### Task description
Narrow the data below down to the lines containing "README".

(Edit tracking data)
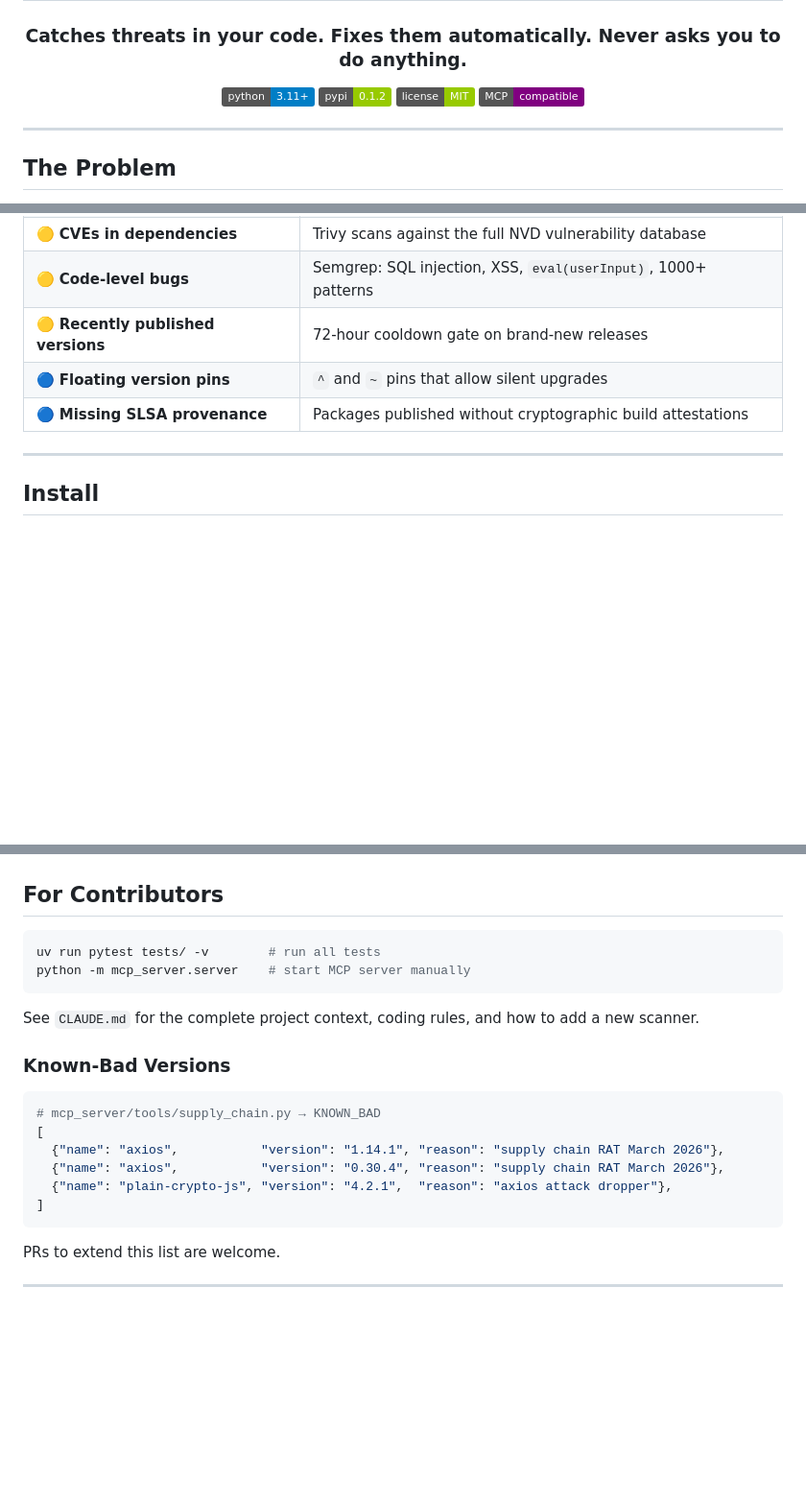
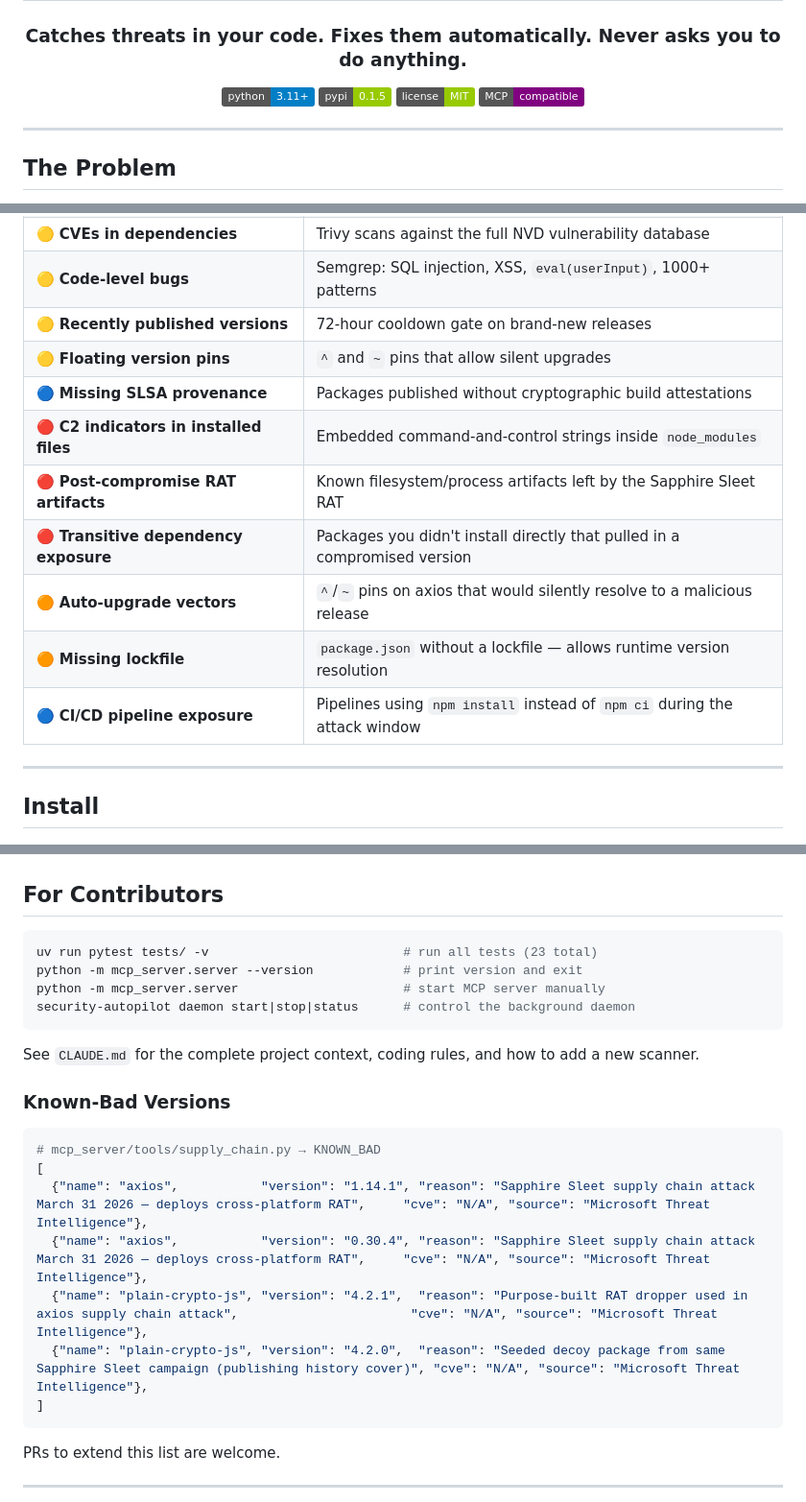
Before and after one commit to autosecurity-dev/security-autopilot, a Markdown page: README.md, 3 parts joined by grey strips. Shown at 96% size. Drawn GitHub-style; badges without logos; blank space fills up the shorter version.

Commit message:
docs: update README — v0.1.5, daemon CLI, full KNOWN_BAD list, axios checks
Co-Authored-By: Claude Sonnet 4.6 <noreply@anthropic.com>

````diff
--- a/README.md
+++ b/README.md
@@ -5,7 +5,7 @@
 ### Catches threats in your code. Fixes them automatically. Never asks you to do anything.
 
 [![Python](https://img.shields.io/badge/python-3.11%2B-blue)](pyproject.toml)
-[![PyPI](https://img.shields.io/badge/pypi-0.1.2-green)](https://pypi.org/project/security-autopilot/)
+[![PyPI](https://img.shields.io/badge/pypi-0.1.5-green)](https://pypi.org/project/security-autopilot/)
 [![License](https://img.shields.io/badge/license-MIT-green)](LICENSE)
 [![MCP](https://img.shields.io/badge/MCP-compatible-purple)](https://modelcontextprotocol.io)
 
@@ -86,8 +86,14 @@ You can just say **"scan this project"** or **"show my security findings"** and
 | 🟡 **CVEs in dependencies** | Trivy scans against the full NVD vulnerability database |
 | 🟡 **Code-level bugs** | Semgrep: SQL injection, XSS, `eval(userInput)`, 1000+ patterns |
 | 🟡 **Recently published versions** | 72-hour cooldown gate on brand-new releases |
-| 🔵 **Floating version pins** | `^` and `~` pins that allow silent upgrades |
+| 🟡 **Floating version pins** | `^` and `~` pins that allow silent upgrades |
 | 🔵 **Missing SLSA provenance** | Packages published without cryptographic build attestations |
+| 🔴 **C2 indicators in installed files** | Embedded command-and-control strings inside `node_modules` |
+| 🔴 **Post-compromise RAT artifacts** | Known filesystem/process artifacts left by the Sapphire Sleet RAT |
+| 🔴 **Transitive dependency exposure** | Packages you didn't install directly that pulled in a compromised version |
+| 🟠 **Auto-upgrade vectors** | `^`/`~` pins on axios that would silently resolve to a malicious release |
+| 🟠 **Missing lockfile** | `package.json` without a lockfile — allows runtime version resolution |
+| 🔵 **CI/CD pipeline exposure** | Pipelines using `npm install` instead of `npm ci` during the attack window |
 
 ---
 
@@ -152,8 +158,10 @@ Security Autopilot works with reduced coverage if a scanner is missing — it ne
 ## For Contributors
 
 ```bash
-uv run pytest tests/ -v        # run all tests
-python -m mcp_server.server    # start MCP server manually
+uv run pytest tests/ -v                          # run all tests (23 total)
+python -m mcp_server.server --version            # print version and exit
+python -m mcp_server.server                      # start MCP server manually
+security-autopilot daemon start|stop|status      # control the background daemon
 ```
 
 See `CLAUDE.md` for the complete project context, coding rules, and how to add a new scanner.
@@ -163,9 +171,10 @@ See `CLAUDE.md` for the complete project context, coding rules, and how to add a
 ```python
 # mcp_server/tools/supply_chain.py → KNOWN_BAD
 [
-  {"name": "axios",           "version": "1.14.1", "reason": "supply chain RAT March 2026"},
-  {"name": "axios",           "version": "0.30.4", "reason": "supply chain RAT March 2026"},
-  {"name": "plain-crypto-js", "version": "4.2.1",  "reason": "axios attack dropper"},
+  {"name": "axios",           "version": "1.14.1", "reason": "Sapphire Sleet supply chain attack March 31 2026 — deploys cross-platform RAT",     "cve": "N/A", "source": "Microsoft Threat Intelligence"},
+  {"name": "axios",           "version": "0.30.4", "reason": "Sapphire Sleet supply chain attack March 31 2026 — deploys cross-platform RAT",     "cve": "N/A", "source": "Microsoft Threat Intelligence"},
+  {"name": "plain-crypto-js", "version": "4.2.1",  "reason": "Purpose-built RAT dropper used in axios supply chain attack",                       "cve": "N/A", "source": "Microsoft Threat Intelligence"},
+  {"name": "plain-crypto-js", "version": "4.2.0",  "reason": "Seeded decoy package from same Sapphire Sleet campaign (publishing history cover)", "cve": "N/A", "source": "Microsoft Threat Intelligence"},
 ]
 ```
 
````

### Written response
Before and after one commit to autosecurity-dev/security-autopilot, a Markdown page: README.md, 3 parts joined by grey strips. Shown at 96% size. Drawn GitHub-style; badges without logos; blank space fills up the shorter version.
docs: update README — v0.1.5, daemon CLI, full KNOWN_BAD list, axios checks
--- a/README.md
+++ b/README.md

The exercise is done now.